Like France, South Africa is also considering a digital tax on global companies such as Netflix, Amazon, and Facebook, who operate in a number of countries around the world.
President Cyril Ramaphosa’s 4IR Commission has proposed the tax, stating that it is a ‘priority’ that South Africa participates actively in international efforts to ensure that technology companies pay a fair share of tax in the countries in which they operate.
It said that key infrastructure and other subsidised services and state investments can only be sustainably funded if technology companies are not allowed to avoid and evade tax in the manner in which they currently do so.
It cited tax avoidance techniques such as transfer pricing and the selling IP to tax havens where the profits are allowed to accumulate, with little or no tax accruing in the countries where the companies actually operate.
This avoidance is increasing the gross inequality within and between nations which has to date characterised the 4IR, it said.
The commission said that the government should adopt a digital taxation draft law – pointing to similar legislation which was announced in Turkey in 2019 and became effective from 1 March 2020.
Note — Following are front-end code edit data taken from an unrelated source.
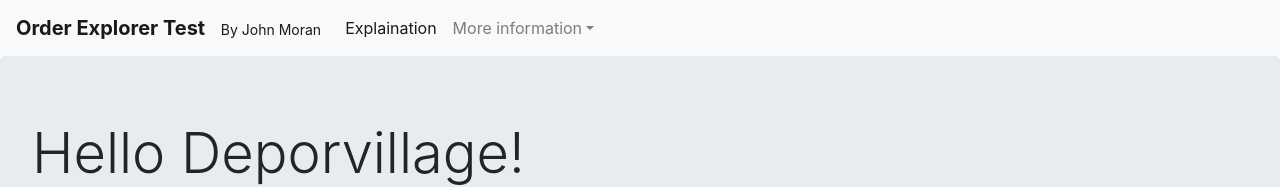
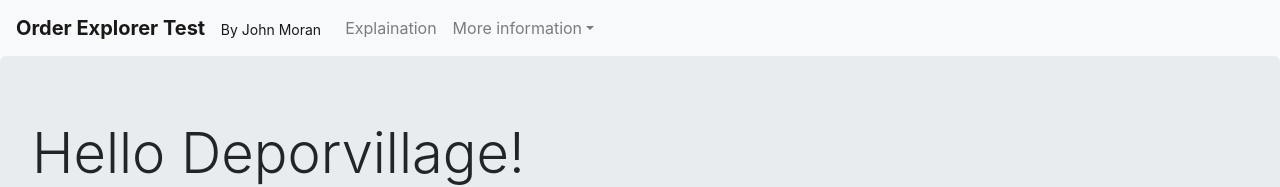
Before and after one commit to artworkjpm/git_job_tests, a React (Create React App) app in the folder deporvillage/depor-app/: page /details in a window 1280 px wide. Shown: the top 187 px of the page. Built offline with nearby package versions, Linux system fonts and the light colour scheme.

Commit message:
Update Header.js

```diff
--- a/deporvillage/depor-app/src/components/Header.js
+++ b/deporvillage/depor-app/src/components/Header.js
@@ -1,5 +1,5 @@
 import React from "react";
-import { NavLink } from "react-router-dom";
+import { NavLink, Link } from "react-router-dom";
 
 const Header = () => {
   return (
@@ -22,9 +22,9 @@
       <div className="collapse navbar-collapse" id="navbarSupportedContent">
         <ul className="navbar-nav mr-auto">
           <li className="nav-item">
-            <NavLink to="/details" className="nav-link">
+            <Link to="/details" className="nav-link">
               Explaination
-            </NavLink>
+            </Link>
           </li>
           <li className="nav-item dropdown">
             <a
```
Under Turkey’s new tax, turnover generated from certain digital services are subject to 7.5% Digital Services Tax in the country.
France is considering imposing a 3% tax on digital giants such as Netflix and Amazon, stating that this move has “never been more necessary”.
Many other European countries are looking to follow suit, and South Africa may look to this example as an additional motivation for its implementation of a digital tax.
Another reason South Africa may consider imposing a tax on major international companies that operate locally is to account for a shortfall in its budget, which has been decimated by the COVID-19 pandemic.
However, the willingness of many countries to impose a tax on companies such as Netflix is inhibited by the lack of a unified approach.
Many nations are waiting for the Organisation for Economic Co-operation and Development (OECD) to design a unified digital tax approach to be adopted globally to avoid more countries unilaterally imposing a digital tax.
When last asked about the tax it paid in South Africa, the streaming service noted that it was already paying VAT in the country.
A move which could prove more problematic, is the Department of Communications and Digital Technologies proposal to extend the payment of TV licence fees to include streaming services.
The proposal is contained in the department’s white paper on Audio and Audio-visual Content Services policy framework, which is currently open for public comment.
In terms of the Broadcasting Act, the public is required to pay a TV license fee for viewing “broadcasting services” which includes subscription services like DSTV. The purchase of a TV, regardless of whether one watches the South African Broadcasting Corporation (SABC) on it or not requires the payment of a license fee for any “broadcasting services.”
In the “traditional” sense, a “broadcasting service” is limited to content viewed on a TV set.
Given the emergence of streaming services like Netflix, Apple +, Showmax, Amazon Prime and others, the White Paper broadens definition of a “broadcasting service” to include online broadcasting services.
By implication, that would require the payment of a license fee for the viewing any “broadcasting services” which would include a streaming services, regardless of the device on which it is viewed.